In the entries below, tally the lines that contain the string "iPhone", then state that number alone.
-- DATA SHOWN follows --
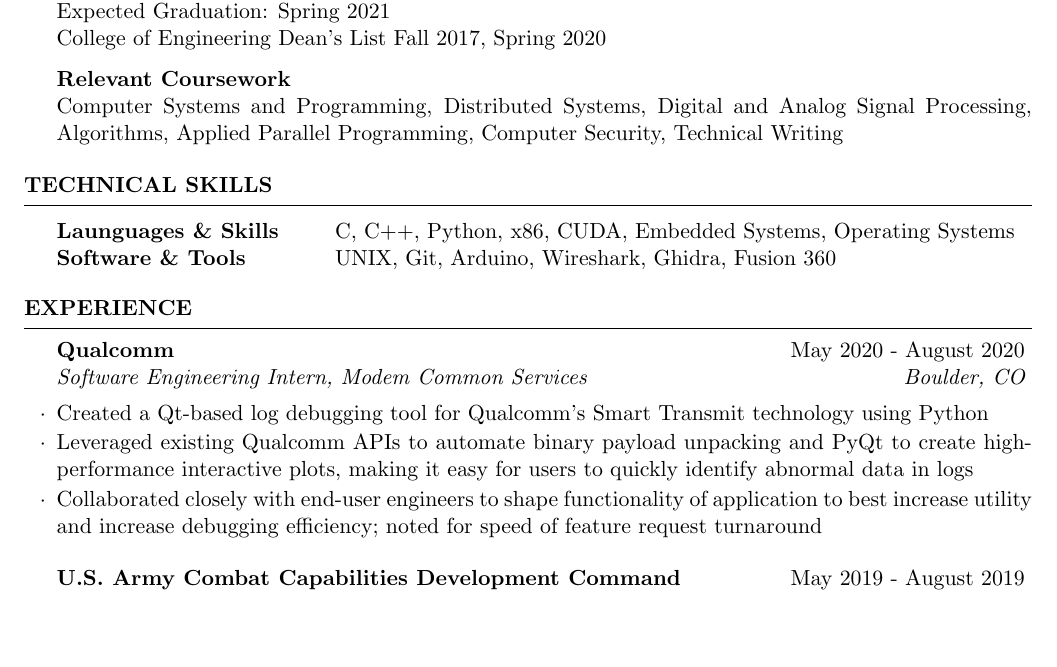
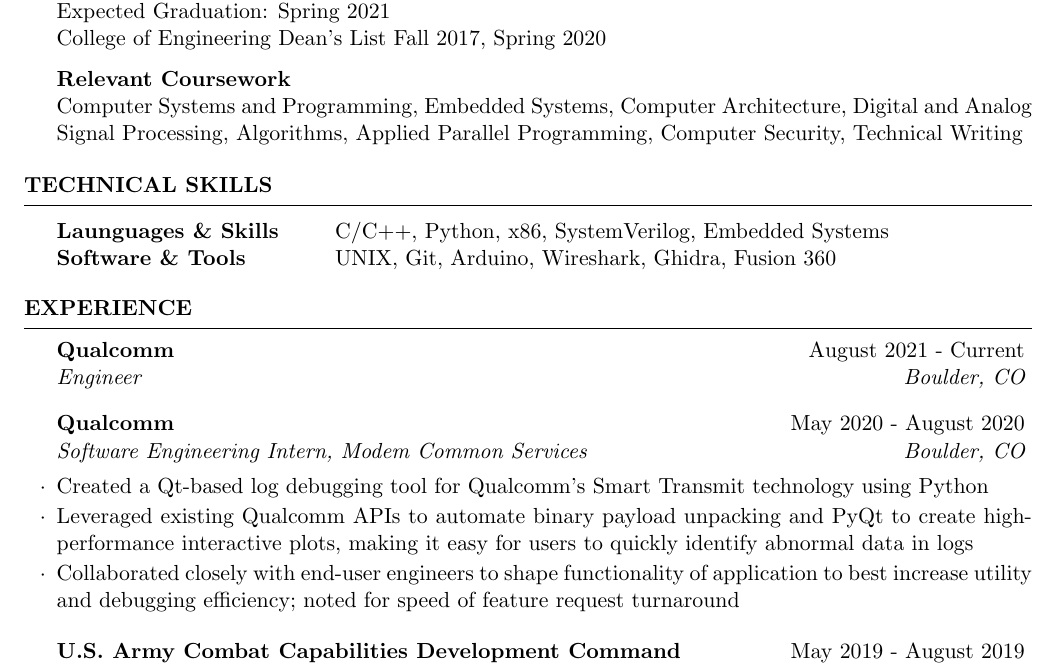
Before and after one commit to sethsawant/resume, a LaTeX CV (seth_sawant_resume.tex): part of the page, cut so that both start at the same text, the shorter picture padded with empty space. Compiled offline with pdfLaTeX.

Commit message:
Update seth_sawant_resume.tex

```diff
--- a/seth_sawant_resume.tex
+++ b/seth_sawant_resume.tex
@@ -23,14 +23,14 @@
 
 
 {\bf Relevant Coursework}
-\\ Computer Systems and Programming, Distributed Systems, Digital and Analog Signal Processing, Algorithms, Applied Parallel Programming, Computer Security, Technical Writing
+\\ Computer Systems and Programming, Embedded Systems, Computer Architecture, Digital and Analog Signal Processing, Algorithms, Applied Parallel Programming, Computer Security, Technical Writing
 \end{rSection}
 
 
 \begin{rSection}{Technical Skills}
 
 \begin{tabular}{ @{} >{\bfseries}l @{\hspace{6ex}} l }
-Launguages \& Skills &  C, C++, Python, x86, CUDA, Embedded Systems, Operating Systems\\
+Launguages \& Skills &  C/C++, Python, x86, SystemVerilog, Embedded Systems\\
 Software \& Tools & UNIX, Git, Arduino, Wireshark, Ghidra, Fusion 360\\
 \end{tabular}
 
@@ -42,10 +42,13 @@
 
 \begin{rSection}{Experience}
 
+\begin{rSubsection}{Qualcomm}{August 2021 - Current}{Engineer}{Boulder, CO}
+\end{rSubsection}
+
 \begin{rSubsection}{Qualcomm}{May 2020 - August 2020}{Software Engineering Intern, Modem Common Services}{Boulder, CO}
 \item Created a Qt-based log debugging tool for Qualcomm's Smart Transmit technology using Python
 \item Leveraged existing Qualcomm APIs to automate binary payload unpacking and PyQt to create high-performance interactive plots, making it easy for users to quickly identify abnormal data in logs
-\item Collaborated closely with end-user engineers to shape functionality of application to best increase utility and increase debugging efficiency; noted for speed of feature request turnaround
+\item Collaborated closely with end-user engineers to shape functionality of application to best increase utility and debugging efficiency; noted for speed of feature request turnaround
 \end{rSubsection}
 
 \begin{rSubsection}{U.S. Army Combat Capabilities Development Command}{May 2019 - August 2019}{C5ISR Night Vision and Electronic Sensors Directorate Intern}{Fort Belvoir, VA}
```
Also changed, not shown: seth_sawant_resume.tex (2 more changed lines).
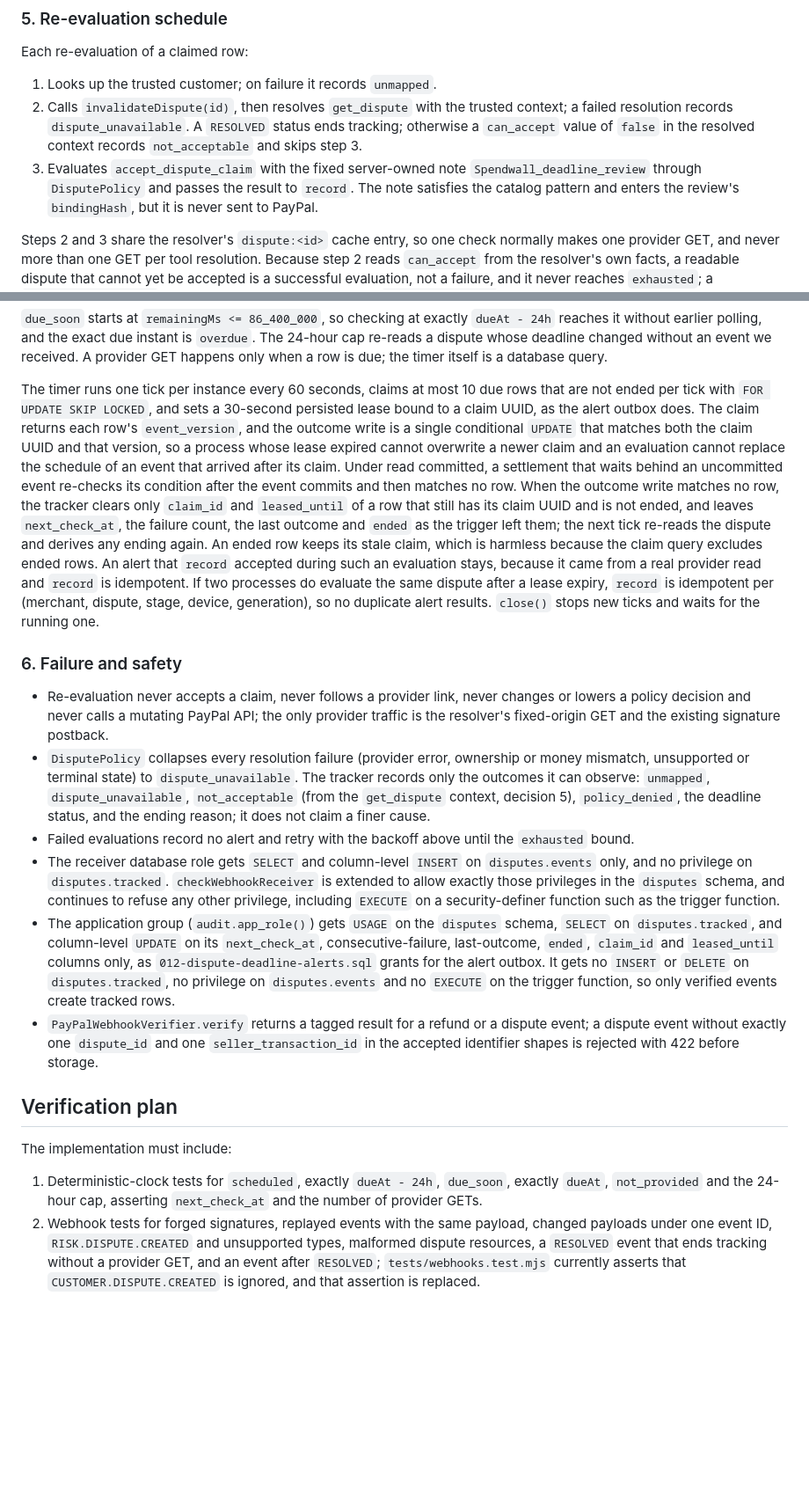
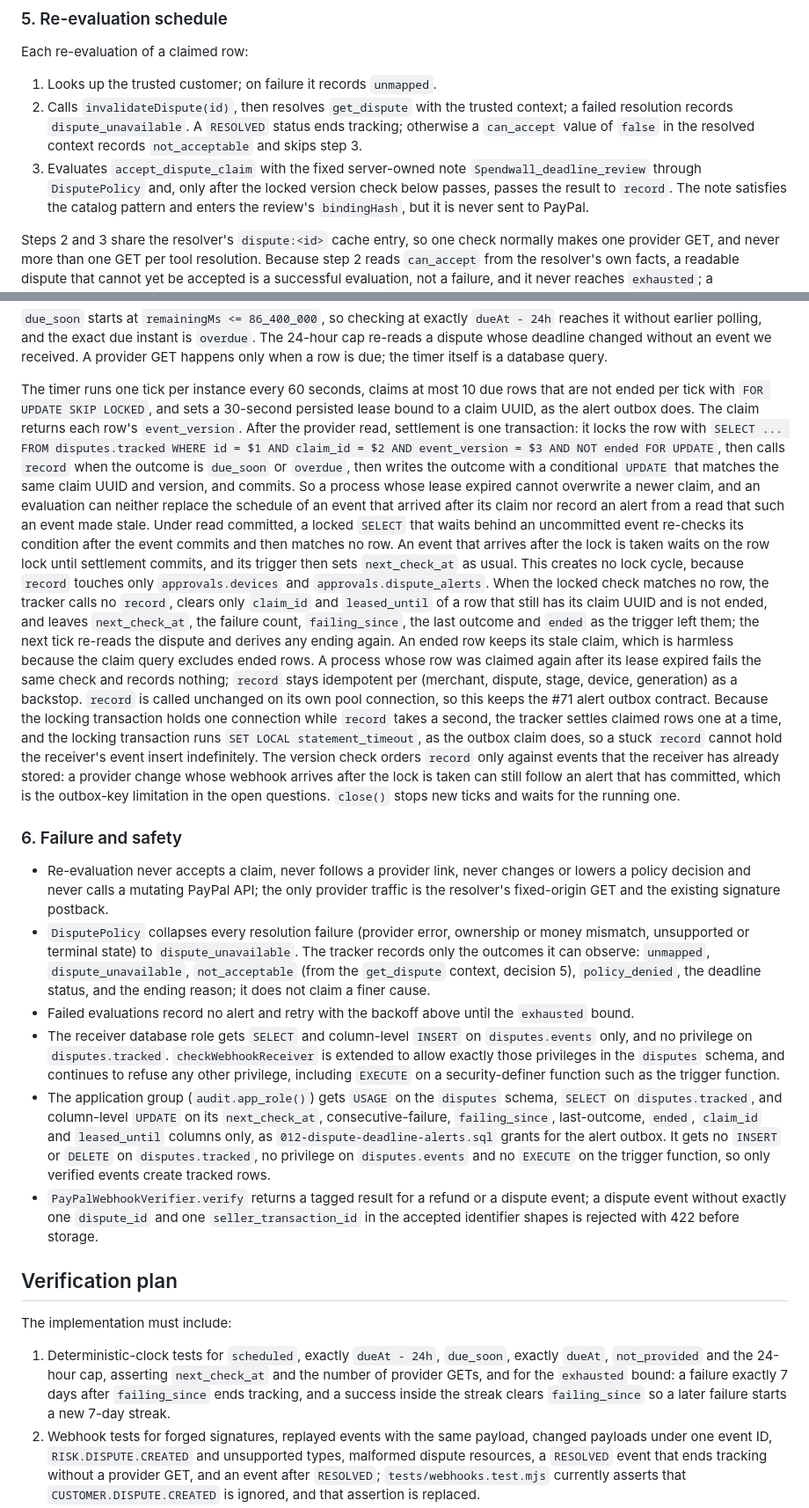
Before and after one commit to AndrewDongminYoo/spendwall, a Markdown page: docs/specs/2026-10-18-dispute-tracking.md, 2 parts joined by grey strips. Shown at 88% size. Rendered like a GitHub page; blank space fills up the shorter version.

Commit message:
docs(disputes): version-guard alert recording and time the failure bound
A consecutive-failure count could not enforce the 7-day exhausted bound,
so tracked rows now carry failing_since, set on the first failure and
cleared on success. An alert recorded from a read that a later event
made stale could block the correctly timed alert, so settlement now
locks the row by claim and event_version before calling the unchanged
record, and writes the outcome in the same transaction.

```diff
--- a/docs/specs/2026-10-18-dispute-tracking.md
+++ b/docs/specs/2026-10-18-dispute-tracking.md
@@ -101,7 +102,7 @@ Each re-evaluation of a claimed row:
 1. Looks up the trusted customer; on failure it records `unmapped`.
 2. Calls `invalidateDispute(id)`, then resolves `get_dispute` with the trusted context; a failed resolution records `dispute_unavailable`.
    A `RESOLVED` status ends tracking; otherwise a `can_accept` value of `false` in the resolved context records `not_acceptable` and skips step 3.
-3. Evaluates `accept_dispute_claim` with the fixed server-owned note `Spendwall_deadline_review` through `DisputePolicy` and passes the result to `record`.
+3. Evaluates `accept_dispute_claim` with the fixed server-owned note `Spendwall_deadline_review` through `DisputePolicy` and, only after the locked version check below passes, passes the result to `record`.
    The note satisfies the catalog pattern and enters the review's `bindingHash`, but it is never sent to PayPal.
 
 Steps 2 and 3 share the resolver's `dispute:<id>` cache entry, so one check normally makes one provider GET, and never more than one GET per tool resolution.
@@ -126,12 +127,18 @@ The 24-hour cap re-reads a dispute whose deadline changed without an event we re
 A provider GET happens only when a row is due; the timer itself is a database query.
 
 The timer runs one tick per instance every 60 seconds, claims at most 10 due rows that are not ended per tick with `FOR UPDATE SKIP LOCKED`, and sets a 30-second persisted lease bound to a claim UUID, as the alert outbox does.
-The claim returns each row's `event_version`, and the outcome write is a single conditional `UPDATE` that matches both the claim UUID and that version, so a process whose lease expired cannot overwrite a newer claim and an evaluation cannot replace the schedule of an event that arrived after its claim.
-Under read committed, a settlement that waits behind an uncommitted event re-checks its condition after the event commits and then matches no row.
-When the outcome write matches no row, the tracker clears only `claim_id` and `leased_until` of a row that still has its claim UUID and is not ended, and leaves `next_check_at`, the failure count, the last outcome and `ended` as the trigger left them; the next tick re-reads the dispute and derives any ending again.
+The claim returns each row's `event_version`.
+After the provider read, settlement is one transaction: it locks the row with `SELECT ... FROM disputes.tracked WHERE id = $1 AND claim_id = $2 AND event_version = $3 AND NOT ended FOR UPDATE`, then calls `record` when the outcome is `due_soon` or `overdue`, then writes the outcome with a conditional `UPDATE` that matches the same claim UUID and version, and commits.
+So a process whose lease expired cannot overwrite a newer claim, and an evaluation can neither replace the schedule of an event that arrived after its claim nor record an alert from a read that such an event made stale.
+Under read committed, a locked `SELECT` that waits behind an uncommitted event re-checks its condition after the event commits and then matches no row.
+An event that arrives after the lock is taken waits on the row lock until settlement commits, and its trigger then sets `next_check_at` as usual.
+This creates no lock cycle, because `record` touches only `approvals.devices` and `approvals.dispute_alerts`.
+When the locked check matches no row, the tracker calls no `record`, clears only `claim_id` and `leased_until` of a row that still has its claim UUID and is not ended, and leaves `next_check_at`, the failure count, `failing_since`, the last outcome and `ended` as the trigger left them; the next tick re-reads the dispute and derives any ending again.
 An ended row keeps its stale claim, which is harmless because the claim query excludes ended rows.
-An alert that `record` accepted during such an evaluation stays, because it came from a real provider read and `record` is idempotent.
-If two processes do evaluate the same dispute after a lease expiry, `record` is idempotent per (merchant, dispute, stage, device, generation), so no duplicate alert results.
+A process whose row was claimed again after its lease expired fails the same check and records nothing; `record` stays idempotent per (merchant, dispute, stage, device, generation) as a backstop.
+`record` is called unchanged on its own pool connection, so this keeps the #71 alert outbox contract.
+Because the locking transaction holds one connection while `record` takes a second, the tracker settles claimed rows one at a time, and the locking transaction runs `SET LOCAL statement_timeout`, as the outbox claim does, so a stuck `record` cannot hold the receiver's event insert indefinitely.
+The version check orders `record` only against events that the receiver has already stored: a provider change whose webhook arrives after the lock is taken can still follow an alert that has committed, which is the outbox-key limitation in the open questions.
 `close()` stops new ticks and waits for the running one.
 
 ### 6. Failure and safety
@@ -142,7 +149,7 @@ If two processes do evaluate the same dispute after a lease expiry, `record` is
 - Failed evaluations record no alert and retry with the backoff above until the `exhausted` bound.
 - The receiver database role gets `SELECT` and column-level `INSERT` on `disputes.events` only, and no privilege on `disputes.tracked`.
   `checkWebhookReceiver` is extended to allow exactly those privileges in the `disputes` schema, and continues to refuse any other privilege, including `EXECUTE` on a security-definer function such as the trigger function.
-- The application group (`audit.app_role()`) gets `USAGE` on the `disputes` schema, `SELECT` on `disputes.tracked`, and column-level `UPDATE` on its `next_check_at`, consecutive-failure, last-outcome, `ended`, `claim_id` and `leased_until` columns only, as `012-dispute-deadline-alerts.sql` grants for the alert outbox.
+- The application group (`audit.app_role()`) gets `USAGE` on the `disputes` schema, `SELECT` on `disputes.tracked`, and column-level `UPDATE` on its `next_check_at`, consecutive-failure, `failing_since`, last-outcome, `ended`, `claim_id` and `leased_until` columns only, as `012-dispute-deadline-alerts.sql` grants for the alert outbox.
   It gets no `INSERT` or `DELETE` on `disputes.tracked`, no privilege on `disputes.events` and no `EXECUTE` on the trigger function, so only verified events create tracked rows.
 - `PayPalWebhookVerifier.verify` returns a tagged result for a refund or a dispute event; a dispute event without exactly one `dispute_id` and one `seller_transaction_id` in the accepted identifier shapes is rejected with 422 before storage.
 
@@ -150,7 +157,7 @@ If two processes do evaluate the same dispute after a lease expiry, `record` is
 
 The implementation must include:
 
-1. Deterministic-clock tests for `scheduled`, exactly `dueAt - 24h`, `due_soon`, exactly `dueAt`, `not_provided` and the 24-hour cap, asserting `next_check_at` and the number of provider GETs.
+1. Deterministic-clock tests for `scheduled`, exactly `dueAt - 24h`, `due_soon`, exactly `dueAt`, `not_provided` and the 24-hour cap, asserting `next_check_at` and the number of provider GETs, and for the `exhausted` bound: a failure exactly 7 days after `failing_since` ends tracking, and a success inside the streak clears `failing_since` so a later failure starts a new 7-day streak.
 2. Webhook tests for forged signatures, replayed events with the same payload, changed payloads under one event ID, `RISK.DISPUTE.CREATED` and unsupported types, malformed dispute resources, a `RESOLVED` event that ends tracking without a provider GET, and an event after `RESOLVED`; `tests/webhooks.test.mjs` currently asserts that `CUSTOMER.DISPUTE.CREATED` is ignored, and that assertion is replaced.
 3. Missing or invalid customer mapping, and a mapping whose transaction differs from the provider's, produce no alert and the recorded outcome; a tracker constructed without a lookup is refused.
 4. A readable dispute with `can_accept: false` records `not_acceptable`, resets the failure count, follows the `not_acceptable` schedule and never ends as `exhausted`; when it becomes acceptable inside the 24-hour window, the next check records a `due_soon` alert.
```
Also changed, not shown: other parts of docs/specs/2026-10-18-dispute-tracking.md (+8 -5 lines).
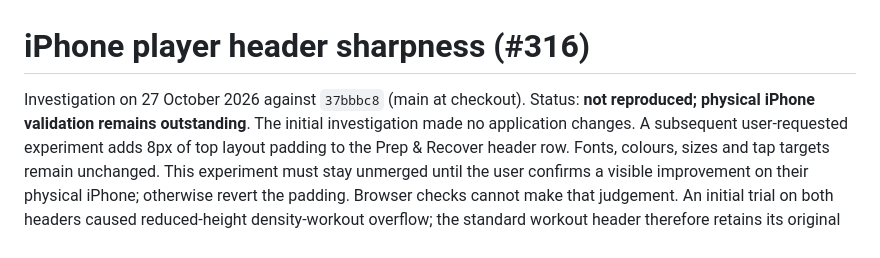
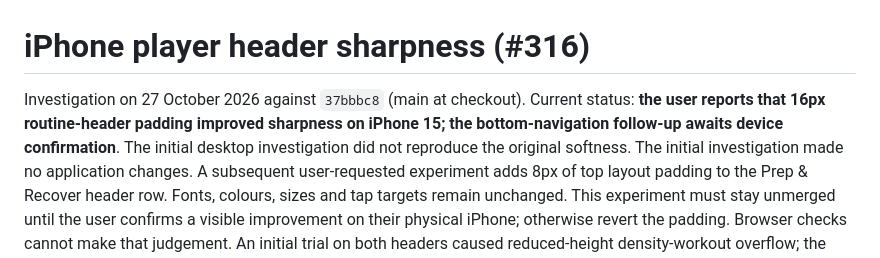
Before and after one commit to nimbrethil81/garage-fit, a Markdown page: docs/PLAYER_HEADER_INVESTIGATION.md, the part around the change. Drawn GitHub-style.

Commit message:
Record iPhone confirmation of header sharpness improvement

```diff
--- a/docs/PLAYER_HEADER_INVESTIGATION.md
+++ b/docs/PLAYER_HEADER_INVESTIGATION.md
@@ -1,7 +1,9 @@
 # iPhone player header sharpness (#316)
 
 Investigation on 27 October 2026 against `37bbbc8` (main at checkout).
-Status: **not reproduced; physical iPhone validation remains outstanding**.
+Current status: **the user reports that 16px routine-header padding improved
+sharpness on iPhone 15; the bottom-navigation follow-up awaits device confirmation**.
+The initial desktop investigation did not reproduce the original softness.
 The initial investigation made no application changes. A subsequent user-requested
 experiment adds 8px of top layout padding to the Prep & Recover header row. Fonts, colours,
 sizes and tap targets remain unchanged. This experiment must stay unmerged until
```
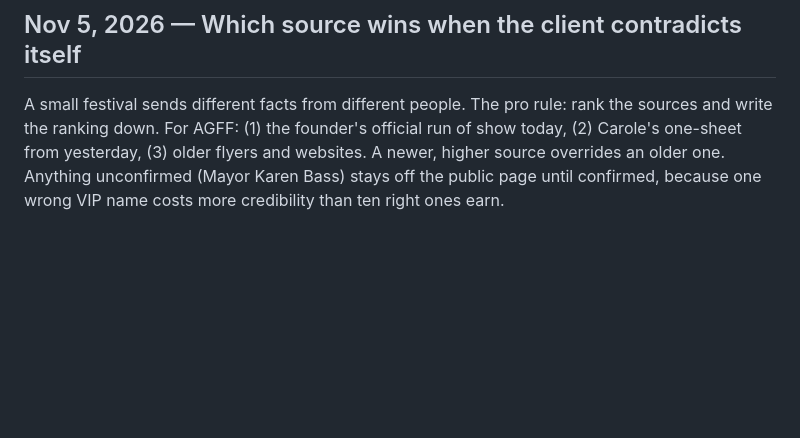
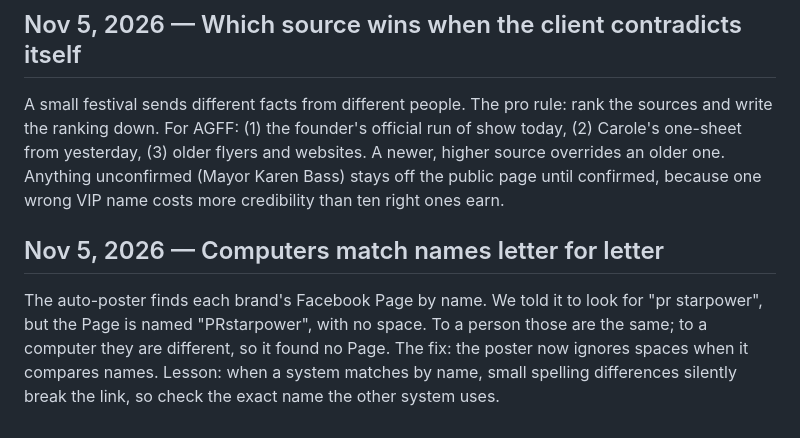
Before and after one commit to newswirehollywood-eng/newswire, a Markdown page: runbook/learning-log.md, the part around the change. Rendered like a GitHub page; blank space fills up the shorter version.

Commit message:
Learning log: name matching (PRstarpower)
Co-Authored-By: Claude Opus 5.5 <noreply@anthropic.com>
Claude-Session: https://claude.ai/code/session_01AWtDSqfsvaDYCP87WxCiTP

```diff
--- a/runbook/learning-log.md
+++ b/runbook/learning-log.md
@@ -117,3 +117,6 @@ info@prstarpower.com only forwards; it has no mailbox, so it cannot officially s
 
 ## Nov 5, 2026 — Which source wins when the client contradicts itself
 A small festival sends different facts from different people. The pro rule: rank the sources and write the ranking down. For AGFF: (1) the founder's official run of show today, (2) Carole's one-sheet from yesterday, (3) older flyers and websites. A newer, higher source overrides an older one. Anything unconfirmed (Mayor Karen Bass) stays off the public page until confirmed, because one wrong VIP name costs more credibility than ten right ones earn.
+
+## Nov 5, 2026 — Computers match names letter for letter
+The auto-poster finds each brand's Facebook Page by name. We told it to look for "pr starpower", but the Page is named "PRstarpower", with no space. To a person those are the same; to a computer they are different, so it found no Page. The fix: the poster now ignores spaces when it compares names. Lesson: when a system matches by name, small spelling differences silently break the link, so check the exact name the other system uses.
```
-- DATA SHOWN concluded --
● WORKED SOLUTION
4